**What you will do**: Could you reproduce all of the records exactly?

::: Materials provided

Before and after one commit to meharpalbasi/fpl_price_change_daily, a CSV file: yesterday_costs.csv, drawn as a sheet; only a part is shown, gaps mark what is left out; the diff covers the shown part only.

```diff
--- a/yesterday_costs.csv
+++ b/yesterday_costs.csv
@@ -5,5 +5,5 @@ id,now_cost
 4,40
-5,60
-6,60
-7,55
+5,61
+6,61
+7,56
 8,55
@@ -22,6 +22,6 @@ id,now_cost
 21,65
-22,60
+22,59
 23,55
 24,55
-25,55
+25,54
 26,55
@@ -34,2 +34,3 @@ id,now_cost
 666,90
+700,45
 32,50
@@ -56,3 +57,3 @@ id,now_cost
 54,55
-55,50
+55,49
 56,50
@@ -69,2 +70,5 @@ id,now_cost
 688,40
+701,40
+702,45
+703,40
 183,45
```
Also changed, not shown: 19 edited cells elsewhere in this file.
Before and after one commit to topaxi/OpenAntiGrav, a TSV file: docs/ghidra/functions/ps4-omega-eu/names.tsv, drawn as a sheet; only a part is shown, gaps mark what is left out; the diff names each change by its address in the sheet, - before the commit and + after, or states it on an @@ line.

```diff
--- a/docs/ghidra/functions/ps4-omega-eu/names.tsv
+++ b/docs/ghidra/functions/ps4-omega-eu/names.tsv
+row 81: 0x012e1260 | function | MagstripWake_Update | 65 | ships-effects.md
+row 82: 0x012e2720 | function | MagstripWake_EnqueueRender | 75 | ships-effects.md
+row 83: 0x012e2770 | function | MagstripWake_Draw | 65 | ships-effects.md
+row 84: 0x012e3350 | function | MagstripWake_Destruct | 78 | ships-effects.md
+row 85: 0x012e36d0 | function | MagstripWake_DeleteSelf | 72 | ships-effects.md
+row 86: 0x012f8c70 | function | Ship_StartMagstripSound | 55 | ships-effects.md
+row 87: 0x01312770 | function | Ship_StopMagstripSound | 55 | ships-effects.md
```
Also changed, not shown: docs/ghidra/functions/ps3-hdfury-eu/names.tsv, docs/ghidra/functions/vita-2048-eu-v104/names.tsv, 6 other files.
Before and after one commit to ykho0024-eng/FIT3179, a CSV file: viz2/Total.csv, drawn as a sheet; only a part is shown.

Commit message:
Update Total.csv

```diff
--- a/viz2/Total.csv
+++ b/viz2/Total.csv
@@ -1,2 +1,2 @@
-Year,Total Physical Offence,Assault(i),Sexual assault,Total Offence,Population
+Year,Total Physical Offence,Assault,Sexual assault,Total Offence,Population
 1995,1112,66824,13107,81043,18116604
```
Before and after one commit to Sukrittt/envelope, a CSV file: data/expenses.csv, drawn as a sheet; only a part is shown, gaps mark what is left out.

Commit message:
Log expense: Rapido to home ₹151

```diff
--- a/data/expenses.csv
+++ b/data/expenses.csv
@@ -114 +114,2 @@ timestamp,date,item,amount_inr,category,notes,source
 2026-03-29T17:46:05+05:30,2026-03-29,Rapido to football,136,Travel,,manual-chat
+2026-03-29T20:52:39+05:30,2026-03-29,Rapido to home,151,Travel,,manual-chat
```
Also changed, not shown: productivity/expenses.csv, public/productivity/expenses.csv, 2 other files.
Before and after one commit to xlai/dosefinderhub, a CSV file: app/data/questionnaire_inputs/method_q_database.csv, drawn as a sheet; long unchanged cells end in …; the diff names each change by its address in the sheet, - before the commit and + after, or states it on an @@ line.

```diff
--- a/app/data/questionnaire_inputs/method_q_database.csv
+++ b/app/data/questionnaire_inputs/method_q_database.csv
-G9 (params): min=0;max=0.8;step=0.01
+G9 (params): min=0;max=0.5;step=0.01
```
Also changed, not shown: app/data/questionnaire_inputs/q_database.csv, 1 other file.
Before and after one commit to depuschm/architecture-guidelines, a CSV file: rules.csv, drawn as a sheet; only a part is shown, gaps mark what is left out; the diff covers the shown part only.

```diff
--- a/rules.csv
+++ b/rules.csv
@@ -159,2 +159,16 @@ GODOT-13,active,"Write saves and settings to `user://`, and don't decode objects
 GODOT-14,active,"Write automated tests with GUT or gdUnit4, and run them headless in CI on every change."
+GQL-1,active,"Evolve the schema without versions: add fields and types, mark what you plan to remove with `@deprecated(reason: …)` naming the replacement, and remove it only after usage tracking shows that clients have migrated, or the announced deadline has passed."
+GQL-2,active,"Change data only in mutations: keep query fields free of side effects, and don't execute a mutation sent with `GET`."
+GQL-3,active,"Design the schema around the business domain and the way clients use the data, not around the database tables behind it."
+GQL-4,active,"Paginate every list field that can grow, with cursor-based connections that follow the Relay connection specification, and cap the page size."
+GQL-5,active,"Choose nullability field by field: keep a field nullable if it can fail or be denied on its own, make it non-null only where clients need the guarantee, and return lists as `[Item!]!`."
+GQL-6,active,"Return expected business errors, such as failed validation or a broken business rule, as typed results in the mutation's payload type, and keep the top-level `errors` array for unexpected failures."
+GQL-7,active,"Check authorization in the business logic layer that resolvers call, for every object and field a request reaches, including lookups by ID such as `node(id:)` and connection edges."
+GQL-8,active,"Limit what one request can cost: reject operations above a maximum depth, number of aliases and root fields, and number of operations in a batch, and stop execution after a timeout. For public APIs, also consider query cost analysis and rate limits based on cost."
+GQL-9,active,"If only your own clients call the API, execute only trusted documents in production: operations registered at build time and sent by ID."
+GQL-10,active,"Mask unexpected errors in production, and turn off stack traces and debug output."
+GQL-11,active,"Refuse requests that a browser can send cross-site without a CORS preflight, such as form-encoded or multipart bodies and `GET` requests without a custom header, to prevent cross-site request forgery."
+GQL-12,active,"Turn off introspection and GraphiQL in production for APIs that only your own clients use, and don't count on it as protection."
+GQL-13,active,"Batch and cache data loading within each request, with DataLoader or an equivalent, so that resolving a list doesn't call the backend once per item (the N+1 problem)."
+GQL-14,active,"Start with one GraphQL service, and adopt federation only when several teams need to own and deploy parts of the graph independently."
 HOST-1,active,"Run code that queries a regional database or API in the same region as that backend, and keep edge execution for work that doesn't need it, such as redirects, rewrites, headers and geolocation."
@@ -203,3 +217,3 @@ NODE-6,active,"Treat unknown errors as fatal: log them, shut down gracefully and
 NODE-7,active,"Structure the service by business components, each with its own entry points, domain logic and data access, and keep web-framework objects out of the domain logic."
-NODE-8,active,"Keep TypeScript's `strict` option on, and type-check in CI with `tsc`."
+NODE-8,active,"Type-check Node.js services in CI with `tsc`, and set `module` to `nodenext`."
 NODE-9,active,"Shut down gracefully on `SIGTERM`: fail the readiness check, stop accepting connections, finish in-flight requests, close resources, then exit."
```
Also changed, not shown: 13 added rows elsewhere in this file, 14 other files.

::::::

**Answer for the task**:
Before and after one commit to meharpalbasi/fpl_price_change_daily, a CSV file: yesterday_costs.csv, drawn as a sheet; only a part is shown, gaps mark what is left out; the diff covers the shown part only.

```diff
--- a/yesterday_costs.csv
+++ b/yesterday_costs.csv
@@ -5,5 +5,5 @@ id,now_cost
 4,40
-5,60
-6,60
-7,55
+5,61
+6,61
+7,56
 8,55
@@ -22,6 +22,6 @@ id,now_cost
 21,65
-22,60
+22,59
 23,55
 24,55
-25,55
+25,54
 26,55
@@ -34,2 +34,3 @@ id,now_cost
 666,90
+700,45
 32,50
@@ -56,3 +57,3 @@ id,now_cost
 54,55
-55,50
+55,49
 56,50
@@ -69,2 +70,5 @@ id,now_cost
 688,40
+701,40
+702,45
+703,40
 183,45
```
Also changed, not shown: 19 edited cells elsewhere in this file.
Before and after one commit to topaxi/OpenAntiGrav, a TSV file: docs/ghidra/functions/ps4-omega-eu/names.tsv, drawn as a sheet; only a part is shown, gaps mark what is left out; the diff names each change by its address in the sheet, - before the commit and + after, or states it on an @@ line.

```diff
--- a/docs/ghidra/functions/ps4-omega-eu/names.tsv
+++ b/docs/ghidra/functions/ps4-omega-eu/names.tsv
+row 81: 0x012e1260 | function | MagstripWake_Update | 65 | ships-effects.md
+row 82: 0x012e2720 | function | MagstripWake_EnqueueRender | 75 | ships-effects.md
+row 83: 0x012e2770 | function | MagstripWake_Draw | 65 | ships-effects.md
+row 84: 0x012e3350 | function | MagstripWake_Destruct | 78 | ships-effects.md
+row 85: 0x012e36d0 | function | MagstripWake_DeleteSelf | 72 | ships-effects.md
+row 86: 0x012f8c70 | function | Ship_StartMagstripSound | 55 | ships-effects.md
+row 87: 0x01312770 | function | Ship_StopMagstripSound | 55 | ships-effects.md
```
Also changed, not shown: docs/ghidra/functions/ps3-hdfury-eu/names.tsv, docs/ghidra/functions/vita-2048-eu-v104/names.tsv, 6 other files.
Before and after one commit to ykho0024-eng/FIT3179, a CSV file: viz2/Total.csv, drawn as a sheet; only a part is shown.

Commit message:
Update Total.csv

```diff
--- a/viz2/Total.csv
+++ b/viz2/Total.csv
@@ -1,2 +1,2 @@
-Year,Total Physical Offence,Assault(i),Sexual assault,Total Offence,Population
+Year,Total Physical Offence,Assault,Sexual assault,Total Offence,Population
 1995,1112,66824,13107,81043,18116604
```
Before and after one commit to Sukrittt/envelope, a CSV file: data/expenses.csv, drawn as a sheet; only a part is shown, gaps mark what is left out.

Commit message:
Log expense: Rapido to home ₹151

```diff
--- a/data/expenses.csv
+++ b/data/expenses.csv
@@ -114 +114,2 @@ timestamp,date,item,amount_inr,category,notes,source
 2026-03-29T17:46:05+05:30,2026-03-29,Rapido to football,136,Travel,,manual-chat
+2026-03-29T20:52:39+05:30,2026-03-29,Rapido to home,151,Travel,,manual-chat
```
Also changed, not shown: productivity/expenses.csv, public/productivity/expenses.csv, 2 other files.
Before and after one commit to xlai/dosefinderhub, a CSV file: app/data/questionnaire_inputs/method_q_database.csv, drawn as a sheet; long unchanged cells end in …; the diff names each change by its address in the sheet, - before the commit and + after, or states it on an @@ line.

```diff
--- a/app/data/questionnaire_inputs/method_q_database.csv
+++ b/app/data/questionnaire_inputs/method_q_database.csv
-G9 (params): min=0;max=0.8;step=0.01
+G9 (params): min=0;max=0.5;step=0.01
```
Also changed, not shown: app/data/questionnaire_inputs/q_database.csv, 1 other file.
Before and after one commit to depuschm/architecture-guidelines, a CSV file: rules.csv, drawn as a sheet; only a part is shown, gaps mark what is left out; the diff covers the shown part only.

```diff
--- a/rules.csv
+++ b/rules.csv
@@ -159,2 +159,16 @@ GODOT-13,active,"Write saves and settings to `user://`, and don't decode objects
 GODOT-14,active,"Write automated tests with GUT or gdUnit4, and run them headless in CI on every change."
+GQL-1,active,"Evolve the schema without versions: add fields and types, mark what you plan to remove with `@deprecated(reason: …)` naming the replacement, and remove it only after usage tracking shows that clients have migrated, or the announced deadline has passed."
+GQL-2,active,"Change data only in mutations: keep query fields free of side effects, and don't execute a mutation sent with `GET`."
+GQL-3,active,"Design the schema around the business domain and the way clients use the data, not around the database tables behind it."
+GQL-4,active,"Paginate every list field that can grow, with cursor-based connections that follow the Relay connection specification, and cap the page size."
+GQL-5,active,"Choose nullability field by field: keep a field nullable if it can fail or be denied on its own, make it non-null only where clients need the guarantee, and return lists as `[Item!]!`."
+GQL-6,active,"Return expected business errors, such as failed validation or a broken business rule, as typed results in the mutation's payload type, and keep the top-level `errors` array for unexpected failures."
+GQL-7,active,"Check authorization in the business logic layer that resolvers call, for every object and field a request reaches, including lookups by ID such as `node(id:)` and connection edges."
+GQL-8,active,"Limit what one request can cost: reject operations above a maximum depth, number of aliases and root fields, and number of operations in a batch, and stop execution after a timeout. For public APIs, also consider query cost analysis and rate limits based on cost."
+GQL-9,active,"If only your own clients call the API, execute only trusted documents in production: operations registered at build time and sent by ID."
+GQL-10,active,"Mask unexpected errors in production, and turn off stack traces and debug output."
+GQL-11,active,"Refuse requests that a browser can send cross-site without a CORS preflight, such as form-encoded or multipart bodies and `GET` requests without a custom header, to prevent cross-site request forgery."
+GQL-12,active,"Turn off introspection and GraphiQL in production for APIs that only your own clients use, and don't count on it as protection."
+GQL-13,active,"Batch and cache data loading within each request, with DataLoader or an equivalent, so that resolving a list doesn't call the backend once per item (the N+1 problem)."
+GQL-14,active,"Start with one GraphQL service, and adopt federation only when several teams need to own and deploy parts of the graph independently."
 HOST-1,active,"Run code that queries a regional database or API in the same region as that backend, and keep edge execution for work that doesn't need it, such as redirects, rewrites, headers and geolocation."
@@ -203,3 +217,3 @@ NODE-6,active,"Treat unknown errors as fatal: log them, shut down gracefully and
 NODE-7,active,"Structure the service by business components, each with its own entry points, domain logic and data access, and keep web-framework objects out of the domain logic."
-NODE-8,active,"Keep TypeScript's `strict` option on, and type-check in CI with `tsc`."
+NODE-8,active,"Type-check Node.js services in CI with `tsc`, and set `module` to `nodenext`."
 NODE-9,active,"Shut down gracefully on `SIGTERM`: fail the readiness check, stop accepting connections, finish in-flight requests, close resources, then exit."
```
Also changed, not shown: 13 added rows elsewhere in this file, 14 other files.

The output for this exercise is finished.